In the construction of the new racetrack, there were two choices for the point *R*_{1}. Suppose the other choice for *R*_{1} were selected. Correspondingly, a different choice would have to be made for *S*_{1}**.** What effect would these choices have on your answers to the previous questions?

**ACTIVITY 3:** A sequence of racetracks: the greens of all the members have equal area but the lengths of the members increase

Given a standard racetrack. Let *P*_{1} and *P*_{2} be two points on *AB* that are strictly between the points, *A*and *B*. Further assume *P*_{2} is between *P*_{1} and *B*.

On the perpendicular to *AB* at *P*_{1} choose a point at a distance *h/4*^{1} from *P*_{1} and call it *R*_{1}**.**

On the perpendicular to *AB* at *P*_{2} choose a point at a distance *h/4*^{2} from *P*_{2} on the opposite side of *AB*as *R*_{1}**.** Call the point *R*_{2}

Draw the segments: *A R*_{1}, *R*_{1}R_{2} , R_{2}B**.** This path along these segments is one side of the new racetrack.

Without rotation, slide this new side so that the point *A* lies on *D* and the point *B* lays on *C*.

Call the point that *R*_{1} covers *S*_{1} and call the point that cover, *R*_{2} covers *S*_{2} .

Draw the segments: *DS*_{1}, S_{1}S_{2}, , S_{2}C . This path along these segments is the second side of the new racetrack.

We now have three racetracks: the standard racetrack; the racetrack obtained in **Activity 2** from the standard race track by using only *P*_{1} ; and finally the racetrack constructed by using *P*_{1} and *P*_{2}.
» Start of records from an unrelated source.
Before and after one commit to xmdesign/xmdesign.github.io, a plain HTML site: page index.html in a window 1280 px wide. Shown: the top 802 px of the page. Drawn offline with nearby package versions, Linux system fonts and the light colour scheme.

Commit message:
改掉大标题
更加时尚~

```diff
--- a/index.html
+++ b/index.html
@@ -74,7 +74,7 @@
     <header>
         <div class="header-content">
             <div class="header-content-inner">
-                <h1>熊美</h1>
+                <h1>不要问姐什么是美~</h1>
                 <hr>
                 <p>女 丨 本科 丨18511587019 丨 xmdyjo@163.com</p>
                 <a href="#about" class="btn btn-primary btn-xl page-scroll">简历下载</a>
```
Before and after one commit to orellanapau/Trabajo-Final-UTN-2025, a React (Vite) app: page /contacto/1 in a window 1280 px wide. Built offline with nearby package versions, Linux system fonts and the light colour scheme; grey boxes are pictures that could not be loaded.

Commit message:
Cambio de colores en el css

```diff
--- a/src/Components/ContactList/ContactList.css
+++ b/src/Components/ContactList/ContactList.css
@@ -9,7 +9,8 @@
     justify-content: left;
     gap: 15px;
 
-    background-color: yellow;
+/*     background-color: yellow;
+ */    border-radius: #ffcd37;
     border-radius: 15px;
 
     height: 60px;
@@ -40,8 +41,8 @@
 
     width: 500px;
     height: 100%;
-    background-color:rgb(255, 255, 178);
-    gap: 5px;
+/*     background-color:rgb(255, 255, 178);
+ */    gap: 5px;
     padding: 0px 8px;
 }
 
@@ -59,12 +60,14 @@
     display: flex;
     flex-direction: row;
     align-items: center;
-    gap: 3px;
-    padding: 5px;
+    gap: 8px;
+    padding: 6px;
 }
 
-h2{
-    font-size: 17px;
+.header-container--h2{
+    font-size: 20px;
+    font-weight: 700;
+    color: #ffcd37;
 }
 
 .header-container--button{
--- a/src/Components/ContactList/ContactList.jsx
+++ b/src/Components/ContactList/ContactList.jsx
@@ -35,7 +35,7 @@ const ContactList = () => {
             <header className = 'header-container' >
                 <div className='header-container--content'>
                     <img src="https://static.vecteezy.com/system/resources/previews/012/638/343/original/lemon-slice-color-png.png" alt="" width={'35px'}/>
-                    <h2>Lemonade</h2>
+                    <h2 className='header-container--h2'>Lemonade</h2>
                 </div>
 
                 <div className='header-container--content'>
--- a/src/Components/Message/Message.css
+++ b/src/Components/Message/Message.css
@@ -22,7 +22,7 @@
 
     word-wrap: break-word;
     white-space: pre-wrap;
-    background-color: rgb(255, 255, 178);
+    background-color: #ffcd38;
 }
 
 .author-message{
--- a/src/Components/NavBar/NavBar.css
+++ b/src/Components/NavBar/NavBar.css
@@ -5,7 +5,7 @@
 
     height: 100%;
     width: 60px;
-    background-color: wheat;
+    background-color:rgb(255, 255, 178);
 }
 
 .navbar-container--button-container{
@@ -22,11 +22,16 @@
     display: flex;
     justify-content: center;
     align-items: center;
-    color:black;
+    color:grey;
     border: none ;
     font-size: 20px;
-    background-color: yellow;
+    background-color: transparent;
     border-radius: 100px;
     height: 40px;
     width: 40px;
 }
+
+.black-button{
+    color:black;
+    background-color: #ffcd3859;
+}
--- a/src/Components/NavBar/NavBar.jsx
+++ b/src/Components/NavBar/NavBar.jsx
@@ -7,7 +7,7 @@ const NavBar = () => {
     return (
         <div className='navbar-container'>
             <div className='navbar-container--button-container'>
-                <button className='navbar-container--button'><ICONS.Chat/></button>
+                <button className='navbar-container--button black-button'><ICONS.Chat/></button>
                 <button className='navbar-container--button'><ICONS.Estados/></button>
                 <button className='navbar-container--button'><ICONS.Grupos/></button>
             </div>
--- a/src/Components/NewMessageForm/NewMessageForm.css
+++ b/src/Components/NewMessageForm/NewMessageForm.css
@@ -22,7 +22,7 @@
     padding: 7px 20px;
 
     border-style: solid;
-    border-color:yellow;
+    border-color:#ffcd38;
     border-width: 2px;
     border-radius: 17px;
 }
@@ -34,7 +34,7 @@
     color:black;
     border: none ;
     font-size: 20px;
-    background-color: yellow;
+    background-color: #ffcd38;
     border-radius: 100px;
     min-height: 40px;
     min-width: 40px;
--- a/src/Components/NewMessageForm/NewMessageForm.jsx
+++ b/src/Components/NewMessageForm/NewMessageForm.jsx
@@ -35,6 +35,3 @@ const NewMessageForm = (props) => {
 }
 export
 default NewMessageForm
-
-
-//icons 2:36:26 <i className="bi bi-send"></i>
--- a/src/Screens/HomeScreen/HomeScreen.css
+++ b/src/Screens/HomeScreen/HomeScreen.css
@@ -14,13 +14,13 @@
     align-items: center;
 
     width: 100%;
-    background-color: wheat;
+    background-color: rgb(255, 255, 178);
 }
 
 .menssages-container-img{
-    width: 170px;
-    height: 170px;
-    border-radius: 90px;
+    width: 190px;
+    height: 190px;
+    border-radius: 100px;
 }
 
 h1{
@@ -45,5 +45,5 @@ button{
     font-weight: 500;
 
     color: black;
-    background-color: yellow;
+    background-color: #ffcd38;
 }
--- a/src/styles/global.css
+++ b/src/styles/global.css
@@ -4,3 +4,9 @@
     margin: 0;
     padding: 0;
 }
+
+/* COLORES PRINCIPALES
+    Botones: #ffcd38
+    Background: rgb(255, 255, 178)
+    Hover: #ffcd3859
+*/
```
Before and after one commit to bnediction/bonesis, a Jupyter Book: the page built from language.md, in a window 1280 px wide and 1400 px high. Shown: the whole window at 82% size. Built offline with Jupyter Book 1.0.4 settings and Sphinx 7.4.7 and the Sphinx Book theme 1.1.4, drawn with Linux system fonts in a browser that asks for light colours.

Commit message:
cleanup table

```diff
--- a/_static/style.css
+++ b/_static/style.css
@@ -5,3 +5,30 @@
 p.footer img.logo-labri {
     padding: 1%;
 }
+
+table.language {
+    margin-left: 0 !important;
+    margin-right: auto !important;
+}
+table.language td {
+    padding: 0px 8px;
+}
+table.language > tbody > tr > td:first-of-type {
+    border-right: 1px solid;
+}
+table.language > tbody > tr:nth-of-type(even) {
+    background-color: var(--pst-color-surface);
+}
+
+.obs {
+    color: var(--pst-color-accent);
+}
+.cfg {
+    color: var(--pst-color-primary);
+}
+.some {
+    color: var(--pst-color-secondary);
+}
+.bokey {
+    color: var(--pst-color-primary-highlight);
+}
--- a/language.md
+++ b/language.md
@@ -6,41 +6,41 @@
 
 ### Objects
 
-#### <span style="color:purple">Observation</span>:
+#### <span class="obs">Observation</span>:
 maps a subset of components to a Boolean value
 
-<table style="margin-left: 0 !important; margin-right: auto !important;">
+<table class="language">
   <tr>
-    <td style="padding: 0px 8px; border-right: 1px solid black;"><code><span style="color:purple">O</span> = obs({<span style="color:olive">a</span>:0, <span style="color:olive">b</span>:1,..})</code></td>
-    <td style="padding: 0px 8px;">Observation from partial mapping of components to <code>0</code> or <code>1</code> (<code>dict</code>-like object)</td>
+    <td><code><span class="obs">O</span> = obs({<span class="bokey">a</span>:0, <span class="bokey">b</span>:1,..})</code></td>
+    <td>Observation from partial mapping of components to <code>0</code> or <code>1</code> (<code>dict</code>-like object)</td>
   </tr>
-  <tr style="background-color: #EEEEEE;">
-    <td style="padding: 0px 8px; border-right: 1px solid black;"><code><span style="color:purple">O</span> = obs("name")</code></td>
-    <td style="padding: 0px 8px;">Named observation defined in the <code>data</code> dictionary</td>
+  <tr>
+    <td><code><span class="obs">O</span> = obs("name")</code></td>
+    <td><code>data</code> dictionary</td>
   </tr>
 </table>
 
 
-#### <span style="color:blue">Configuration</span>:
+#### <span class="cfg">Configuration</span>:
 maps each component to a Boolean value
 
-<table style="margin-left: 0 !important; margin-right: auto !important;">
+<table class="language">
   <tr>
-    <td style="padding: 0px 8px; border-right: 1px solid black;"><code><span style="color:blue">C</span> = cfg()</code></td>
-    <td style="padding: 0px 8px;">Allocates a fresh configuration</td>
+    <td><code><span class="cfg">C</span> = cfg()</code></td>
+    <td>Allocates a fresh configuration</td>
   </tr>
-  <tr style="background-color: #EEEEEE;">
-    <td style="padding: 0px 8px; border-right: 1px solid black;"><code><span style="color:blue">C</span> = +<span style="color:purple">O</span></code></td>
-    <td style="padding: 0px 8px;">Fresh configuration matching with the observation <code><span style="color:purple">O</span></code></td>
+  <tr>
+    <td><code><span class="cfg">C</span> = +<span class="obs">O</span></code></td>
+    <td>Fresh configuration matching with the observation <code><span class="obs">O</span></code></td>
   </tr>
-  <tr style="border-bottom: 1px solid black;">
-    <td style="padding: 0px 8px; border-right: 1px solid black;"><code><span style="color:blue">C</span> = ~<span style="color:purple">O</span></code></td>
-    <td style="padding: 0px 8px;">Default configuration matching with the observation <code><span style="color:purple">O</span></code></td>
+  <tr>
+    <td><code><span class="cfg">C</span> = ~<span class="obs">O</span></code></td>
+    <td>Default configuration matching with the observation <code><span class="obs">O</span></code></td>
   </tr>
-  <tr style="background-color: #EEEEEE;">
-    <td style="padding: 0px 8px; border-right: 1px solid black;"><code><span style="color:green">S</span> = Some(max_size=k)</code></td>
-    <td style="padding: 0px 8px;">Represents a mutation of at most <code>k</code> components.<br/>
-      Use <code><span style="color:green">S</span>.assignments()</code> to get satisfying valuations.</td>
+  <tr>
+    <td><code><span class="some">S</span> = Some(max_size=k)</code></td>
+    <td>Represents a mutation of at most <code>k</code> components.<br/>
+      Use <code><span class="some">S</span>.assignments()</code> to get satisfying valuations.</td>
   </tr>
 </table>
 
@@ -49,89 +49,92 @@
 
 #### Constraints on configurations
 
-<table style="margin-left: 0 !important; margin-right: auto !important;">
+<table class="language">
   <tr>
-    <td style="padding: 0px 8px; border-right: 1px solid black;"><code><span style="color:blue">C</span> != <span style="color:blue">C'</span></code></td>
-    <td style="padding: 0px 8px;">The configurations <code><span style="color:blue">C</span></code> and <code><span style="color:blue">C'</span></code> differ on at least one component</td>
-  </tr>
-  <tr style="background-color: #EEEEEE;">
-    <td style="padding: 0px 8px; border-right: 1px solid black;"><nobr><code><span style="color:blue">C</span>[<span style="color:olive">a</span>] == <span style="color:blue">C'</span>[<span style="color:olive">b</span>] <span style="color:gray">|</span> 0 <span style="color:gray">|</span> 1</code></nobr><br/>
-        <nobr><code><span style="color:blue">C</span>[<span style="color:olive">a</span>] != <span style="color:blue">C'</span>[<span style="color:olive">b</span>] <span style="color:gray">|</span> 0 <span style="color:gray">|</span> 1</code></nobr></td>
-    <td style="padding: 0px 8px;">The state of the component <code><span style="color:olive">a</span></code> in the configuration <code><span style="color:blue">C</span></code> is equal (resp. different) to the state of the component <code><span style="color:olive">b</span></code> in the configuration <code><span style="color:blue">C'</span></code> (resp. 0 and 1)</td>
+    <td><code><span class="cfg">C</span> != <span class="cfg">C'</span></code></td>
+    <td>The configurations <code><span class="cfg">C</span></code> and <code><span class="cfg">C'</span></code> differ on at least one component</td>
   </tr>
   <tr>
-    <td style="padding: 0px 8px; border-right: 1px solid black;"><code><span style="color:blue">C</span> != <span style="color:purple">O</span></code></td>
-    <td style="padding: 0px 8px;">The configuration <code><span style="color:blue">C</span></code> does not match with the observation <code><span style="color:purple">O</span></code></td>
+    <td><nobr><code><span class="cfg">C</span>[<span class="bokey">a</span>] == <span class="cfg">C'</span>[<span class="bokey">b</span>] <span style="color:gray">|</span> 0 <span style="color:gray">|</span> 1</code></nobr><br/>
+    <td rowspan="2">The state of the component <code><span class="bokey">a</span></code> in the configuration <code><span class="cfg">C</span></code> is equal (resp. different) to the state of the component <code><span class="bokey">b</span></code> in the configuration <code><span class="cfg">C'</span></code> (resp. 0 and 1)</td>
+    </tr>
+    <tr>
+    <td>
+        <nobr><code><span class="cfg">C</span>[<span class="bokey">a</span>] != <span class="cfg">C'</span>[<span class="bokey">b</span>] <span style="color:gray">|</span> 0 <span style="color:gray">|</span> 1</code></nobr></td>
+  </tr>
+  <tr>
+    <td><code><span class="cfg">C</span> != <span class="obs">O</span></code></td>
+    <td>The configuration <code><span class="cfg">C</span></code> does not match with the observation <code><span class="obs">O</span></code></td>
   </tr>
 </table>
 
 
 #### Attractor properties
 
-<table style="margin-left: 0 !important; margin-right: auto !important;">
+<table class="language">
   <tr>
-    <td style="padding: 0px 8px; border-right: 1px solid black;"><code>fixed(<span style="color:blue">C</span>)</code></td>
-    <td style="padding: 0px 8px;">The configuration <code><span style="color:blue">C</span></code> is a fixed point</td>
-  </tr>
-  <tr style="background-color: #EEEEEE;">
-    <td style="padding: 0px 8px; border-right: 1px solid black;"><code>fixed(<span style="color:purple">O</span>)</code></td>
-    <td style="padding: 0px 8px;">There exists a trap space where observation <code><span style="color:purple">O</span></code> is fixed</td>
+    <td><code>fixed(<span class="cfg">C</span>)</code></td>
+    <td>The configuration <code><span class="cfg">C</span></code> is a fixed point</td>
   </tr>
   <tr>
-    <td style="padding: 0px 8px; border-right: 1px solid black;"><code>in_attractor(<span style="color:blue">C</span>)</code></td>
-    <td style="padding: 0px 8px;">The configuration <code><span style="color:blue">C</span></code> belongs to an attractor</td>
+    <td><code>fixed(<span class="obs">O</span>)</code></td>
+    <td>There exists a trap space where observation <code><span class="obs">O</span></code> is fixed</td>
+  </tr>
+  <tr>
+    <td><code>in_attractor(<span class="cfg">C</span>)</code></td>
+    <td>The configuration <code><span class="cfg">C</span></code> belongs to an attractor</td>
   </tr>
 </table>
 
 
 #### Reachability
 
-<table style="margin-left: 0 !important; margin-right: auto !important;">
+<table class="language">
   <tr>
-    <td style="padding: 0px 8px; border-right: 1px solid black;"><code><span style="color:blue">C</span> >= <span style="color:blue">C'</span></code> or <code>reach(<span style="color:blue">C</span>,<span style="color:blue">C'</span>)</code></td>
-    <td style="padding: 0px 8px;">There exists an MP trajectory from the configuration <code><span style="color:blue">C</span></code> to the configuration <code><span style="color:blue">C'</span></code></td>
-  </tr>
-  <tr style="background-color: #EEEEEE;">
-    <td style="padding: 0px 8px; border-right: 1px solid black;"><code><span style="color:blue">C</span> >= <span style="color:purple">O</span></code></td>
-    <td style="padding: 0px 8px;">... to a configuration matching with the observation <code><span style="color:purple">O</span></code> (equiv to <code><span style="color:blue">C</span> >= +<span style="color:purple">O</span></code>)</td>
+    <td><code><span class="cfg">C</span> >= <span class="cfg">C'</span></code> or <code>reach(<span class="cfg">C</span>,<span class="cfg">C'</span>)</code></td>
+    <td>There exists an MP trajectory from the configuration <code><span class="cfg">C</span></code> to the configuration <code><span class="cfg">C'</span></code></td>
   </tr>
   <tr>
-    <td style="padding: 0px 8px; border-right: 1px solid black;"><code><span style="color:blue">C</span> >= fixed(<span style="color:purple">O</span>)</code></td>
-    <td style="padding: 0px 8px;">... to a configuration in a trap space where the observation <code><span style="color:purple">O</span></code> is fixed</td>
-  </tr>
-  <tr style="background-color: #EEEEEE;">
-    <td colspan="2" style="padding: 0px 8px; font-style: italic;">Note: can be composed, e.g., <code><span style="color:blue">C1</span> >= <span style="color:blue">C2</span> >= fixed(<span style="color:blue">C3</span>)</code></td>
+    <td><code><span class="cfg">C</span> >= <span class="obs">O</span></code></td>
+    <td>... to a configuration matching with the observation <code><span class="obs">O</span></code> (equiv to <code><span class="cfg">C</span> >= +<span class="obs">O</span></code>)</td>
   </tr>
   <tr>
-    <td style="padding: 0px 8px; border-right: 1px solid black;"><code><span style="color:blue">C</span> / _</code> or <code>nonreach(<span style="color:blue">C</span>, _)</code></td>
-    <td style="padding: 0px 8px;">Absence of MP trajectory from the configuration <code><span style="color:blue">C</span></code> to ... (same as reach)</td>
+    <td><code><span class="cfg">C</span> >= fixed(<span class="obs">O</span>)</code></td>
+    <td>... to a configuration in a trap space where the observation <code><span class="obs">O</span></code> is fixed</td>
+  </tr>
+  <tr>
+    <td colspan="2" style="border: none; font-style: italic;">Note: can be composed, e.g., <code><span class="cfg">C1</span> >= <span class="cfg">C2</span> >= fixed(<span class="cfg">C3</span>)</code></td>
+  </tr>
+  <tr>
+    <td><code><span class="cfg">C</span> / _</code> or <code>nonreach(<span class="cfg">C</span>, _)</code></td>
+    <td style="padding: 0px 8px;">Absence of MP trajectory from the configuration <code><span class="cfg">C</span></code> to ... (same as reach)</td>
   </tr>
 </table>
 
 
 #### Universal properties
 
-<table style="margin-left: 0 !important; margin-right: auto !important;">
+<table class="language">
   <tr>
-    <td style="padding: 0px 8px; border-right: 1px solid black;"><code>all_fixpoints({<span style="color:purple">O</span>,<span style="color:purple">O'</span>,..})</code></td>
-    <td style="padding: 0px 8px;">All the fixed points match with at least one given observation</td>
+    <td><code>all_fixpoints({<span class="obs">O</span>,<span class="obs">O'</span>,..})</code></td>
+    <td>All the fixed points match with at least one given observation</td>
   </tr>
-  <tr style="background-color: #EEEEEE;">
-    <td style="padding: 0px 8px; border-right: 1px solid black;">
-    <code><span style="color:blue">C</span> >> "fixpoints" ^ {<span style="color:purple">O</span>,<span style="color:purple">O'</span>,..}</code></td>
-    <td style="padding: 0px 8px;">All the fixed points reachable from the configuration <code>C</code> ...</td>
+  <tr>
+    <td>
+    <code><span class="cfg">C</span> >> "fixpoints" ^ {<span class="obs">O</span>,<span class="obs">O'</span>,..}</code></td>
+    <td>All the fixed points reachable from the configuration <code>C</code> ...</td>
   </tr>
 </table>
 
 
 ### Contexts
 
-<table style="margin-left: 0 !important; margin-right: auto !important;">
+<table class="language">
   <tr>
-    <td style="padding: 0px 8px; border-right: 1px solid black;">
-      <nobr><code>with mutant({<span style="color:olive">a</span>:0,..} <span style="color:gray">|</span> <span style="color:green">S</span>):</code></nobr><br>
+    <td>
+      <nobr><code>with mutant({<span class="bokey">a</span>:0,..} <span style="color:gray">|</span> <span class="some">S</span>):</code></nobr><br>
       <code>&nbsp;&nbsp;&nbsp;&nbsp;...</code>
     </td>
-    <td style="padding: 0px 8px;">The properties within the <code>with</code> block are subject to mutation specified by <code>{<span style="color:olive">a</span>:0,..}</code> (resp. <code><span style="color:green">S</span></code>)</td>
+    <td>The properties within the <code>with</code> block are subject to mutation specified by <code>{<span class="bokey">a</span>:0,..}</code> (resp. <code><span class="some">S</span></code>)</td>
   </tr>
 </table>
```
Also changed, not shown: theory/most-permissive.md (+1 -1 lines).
**Compute the area of the greens in these three racetracks? Compare the lengths of these three racetracks? Give reasons for your answer.**

**Give a method to construct a sequence of new racetracks the lengths of all its members increase but the areas of all the greens are equal ?**

**ACTIVITY 4: Optional**

The following facts can be used to demonstrate that the lengths of the linear segments in a constructed sequence can never be larger that a certain number. See geometric sums.

1. *If x* *and* *y* *are real numbers then* *√(x*^{2}+y^{2}) ≤ |x|+|y*|.*

2. *Hint: Square each side of the inequality. Or interpret x* *and* *y* *to be the lengths of sides of a triangle.*

The construction in this enrichment guarantees that the areas of all greens will be equal to the area of the standard track. Further this construction yields that the length of all of the racetracks has an upper limit regardless of the number of linear segments on a side.

It is predictable that the lengths of the racetracks increase. But that the greens all have equal areas is not evident. Only through further investigation is it evident. Use this observation to discuss the wisdom of judging others.